Not indifferent, but far from panicked.
I stay informed, all the while trying to keep at bay my annoyance at the media’s role, the finger pointing, and the lack of humanity for people who actually have it. But my serenity is not just about intellect.
While I’m far from the Queen of Zen, I attribute my calm to this — it’s been two years since I experienced 2012, the year that handed me an acute awareness of my own mortality. As the months that year unfolded, there was a steady rhythm of hits that kept coming – bam, bam, bam – as if the idea was ultimately for me to see some kind of stark reality.
But first, some context. At the end of 2011, I pitched a column idea to the editor of O The Oprah Magazine. I was 49 and the pitch was to chronicle the fabulousness that was about to be my 50s. I’d be living, baby. Try to keep up. Come along on my ride. You know you want to.
I hit send and then went on with a flurry of fun, including Madame Butterfly at the Metropolitan Opera and a resort in Palm Springs for my late-December birthday.
Yeeha.

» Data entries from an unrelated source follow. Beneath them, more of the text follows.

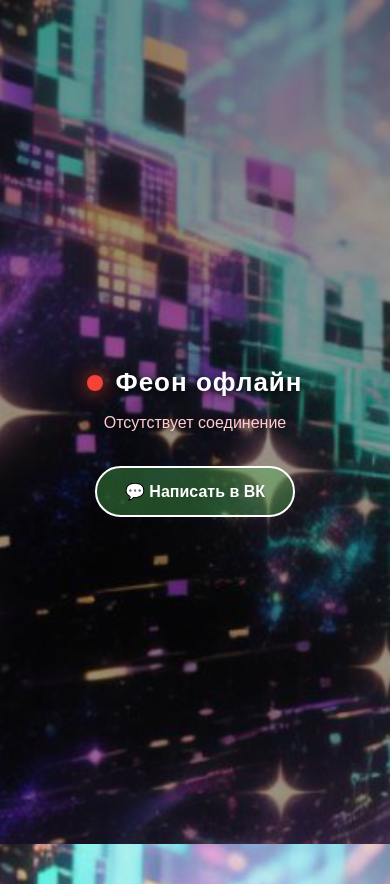
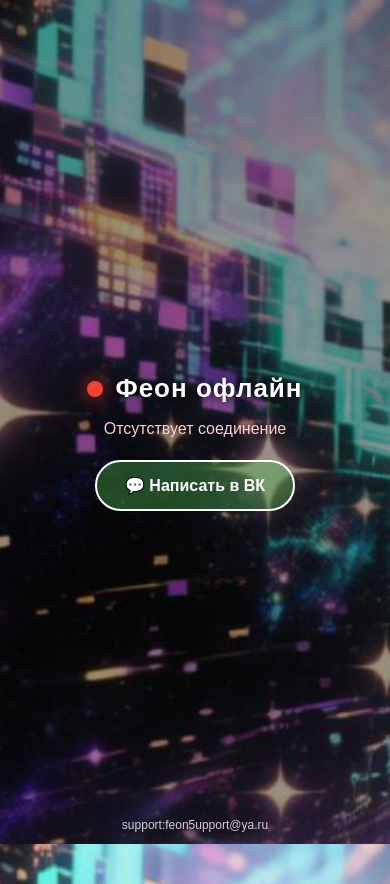
Before and after one commit to Feon1/chat, a plain HTML site: page index.html in a window 390 px wide. Drawn offline with Linux system fonts and the light colour scheme.

Commit message:
Update index.html

```diff
--- a/index.html
+++ b/index.html
@@ -102,7 +102,7 @@
 
         .info .status-text {
             font-size: 16px;
-            margin: 0 0 20px 0;
+            margin: 0 0 8px 0;
             color: #ffffff;
             text-shadow: 0 2px 8px rgba(0, 0, 0, 0.8);
             font-weight: 500;
@@ -115,6 +115,15 @@
 
         .info .status-text.loading-text {
             color: #ffe0b2;
+        }
+
+        .info .hint-text {
+            font-size: 14px;
+            margin: 0 0 16px 0;
+            color: #ffffff;
+            text-shadow: 0 2px 8px rgba(0, 0, 0, 0.8);
+            font-weight: 500;
+            min-height: 20px;
         }
 
         .chat-button {
@@ -138,6 +147,25 @@
             display: none;
         }
 
+        /* Email внизу */
+        .footer-email {
+            position: fixed;
+            bottom: 20px;
+            left: 50%;
+            transform: translateX(-50%);
+            z-index: 2;
+            font-size: 14px;
+            color: #ffffff;
+            text-shadow: 0 2px 8px rgba(0, 0, 0, 0.8);
+            font-weight: 500;
+            text-decoration: none;
+            opacity: 0.8;
+        }
+
+        .footer-email:hover {
+            opacity: 1;
+        }
+
         @media (max-width: 480px) {
             .info h2 {
                 font-size: 26px;
@@ -145,6 +173,10 @@
             .chat-button {
                 font-size: 16px;
                 padding: 14px 28px;
+            }
+            .footer-email {
+                font-size: 12px;
+                bottom: 12px;
             }
         }
     </style>
@@ -159,11 +191,16 @@
 
             <div class="status-text loading-text" id="statusText">Чат загружается...</div>
 
+            <div class="hint-text hidden" id="hintText">Нажмите на значок чата</div>
+
             <a href="https://vk.com/club136655585" target="_blank" class="chat-button" id="vkButton">
                 💬 Написать в ВК
             </a>
         </div>
     </div>
+
+    <!-- Email внизу -->
+    <a href="mailto:feon5upport@ya.ru" class="footer-email">support:feon5upport@ya.ru</a>
 
     <script src="https://cdn.btmn.io/webchat/v1/loader.js" data-webchat-id="185e85da840b" async></script>
 
@@ -172,6 +209,7 @@
         var indicator = document.getElementById('indicator');
         var title = document.getElementById('title');
         var statusText = document.getElementById('statusText');
+        var hintText = document.getElementById('hintText');
         var vkButton = document.getElementById('vkButton');
         var wasOffline = false;
         var chatLoaded = false;
@@ -185,6 +223,7 @@
             title.innerHTML = 'Феон на связи';
             statusText.textContent = 'Соединение установлено';
             statusText.classList.remove('offline-text', 'loading-text');
+            hintText.classList.remove('hidden');
             vkButton.classList.add('hidden');
         }
 
@@ -199,6 +238,7 @@
             statusText.textContent = 'Отсутствует соединение';
             statusText.classList.add('offline-text');
             statusText.classList.remove('loading-text');
+            hintText.classList.add('hidden');
             vkButton.classList.remove('hidden');
         }
 
@@ -211,6 +251,7 @@
             statusText.textContent = 'Чат загружается...';
             statusText.classList.remove('offline-text');
             statusText.classList.add('loading-text');
+            hintText.classList.add('hidden');
             vkButton.classList.remove('hidden');
         }
 
@@ -259,6 +300,7 @@
             } else if (checkCount >= 15) {
                 statusText.textContent = 'Напишите нам в ВК';
                 statusText.classList.add('offline-text');
+                hintText.classList.add('hidden');
                 indicator.classList.add('offline');
                 indicator.classList.remove('loading');
                 indicator.style.background = '#f44336';
```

We’ve only just begun, people.
And then the calendar turned over to 2012. The year went something like this – knee injury, sudden death of an aunt, sudden death of a man I was in love with, death of another aunt from terminal illness, knee surgery, a diagnosis of hypertension, adverse reactions to drugs to treat it, shocking death of a former client. That was all by June.
Fifty didn’t have me hanging from any chandeliers with a glass of champagne in my hand.
Two more deaths in the summer and fall that year were followed by Hurricane Sandy; my town of Hoboken, N.J. was particularly hard hit by the storm. While I was blessed to have no damage to my home, I was wrung out and feeling lost for months afterward.
In retrospect, I’m not sure I had the chance to completely process any one of the aforementioned things that happened. I was in survival mode – just keep going. However, each of them left me with lingering sadness and certainly lessons that translated to fresh perspectives. Unquestionably, the death of the man I mentioned had the greatest impact for several reasons – I was in love with him, we weren’t together when he died but I felt we eventually would be, no one else I’ve ever met has as close a spiritual perspective to mine as he did.
But there is also this. He died of a heart attack at age 46. He wasn’t feeling right, was going to go to the emergency room at the urging of the family members he was with, but wanted to shower first. He collapsed in the shower and died. Numb in my grief for a while, it’s only lately that I’ve noticed I am feeling the effects in the way I deal with my own health – in short, I’m afraid more. Of every pang and pain and shortness of breath.
I don’t want to sound like I have a death wish, but I am acutely aware of death now. If I had to list the things about it that scare me, Ebola wouldn’t make the top 10 or even 20. I’m still coming to grips with high blood pressure, so the word “stroke” keeps coming up. As are most people I know, I’m surrounded by instances of cancer that range from minor scares to death. I don’t typically sit up nights thinking about any of this, but seeing how others are reacting to the Ebola outbreak is bringing so many of my thoughts about dying to the forefront.
Insights and observations are swirling. I’ve released so much of my need to control. I’m a little more paranoid about my aches and pains. I’m more determined than ever to see more, do more, chill more, appreciate more. When I see someone walking with a cane I give them a wide berth because I know what it’s like to have one and hope that no one accidentally jostles me. When I sit next to an elderly man at a diner counter and strike up a conversation, I engage rather than get nervous when he shares that his wife died three weeks before.
I am a more present, more empathetic person because of 2012. I also emerged from that year with an intense curiosity about what happens to us when we die and in 2013 I went on a bit of a bender, reading and attending lectures and watching a whole lot of The Long Island Medium. I devoured bestselling books Proof of Heaven and Heaven Is For Real. I went to St. John the Divine in Manhattan to hear Dr. Eben Alexander talk about the former book and then weeks later back to that sacred landmark to see Irish mystic Lorna Byrne.
Since Hurricane Sandy I walk across the street once a week on a weekday for 12:10 mass even though I haven’t identified as Catholic since 2002 and consider my spirituality more of a hybrid. I can connect to spirit anywhere – church, temple, mosque, mountain, waterfront, sitting on the subway.
I never got that column in O Magazine. What I did get was a clear message – Attention, Nancy, we all die.
Recently I met a man in a casual setting and we struck up a conversation that quickly went from small talk to a deeper place. We talked about the NFL and values, family and death. At one point he showed me a guardian angel coin hanging from his key chain.
That’s where I am now, connecting with people who openly wonder what it all means and where we might go next. I like that so much.
Ebola is either going to get me or it’s not. In the meantime, I don’t have time to think about it. I have some living to do.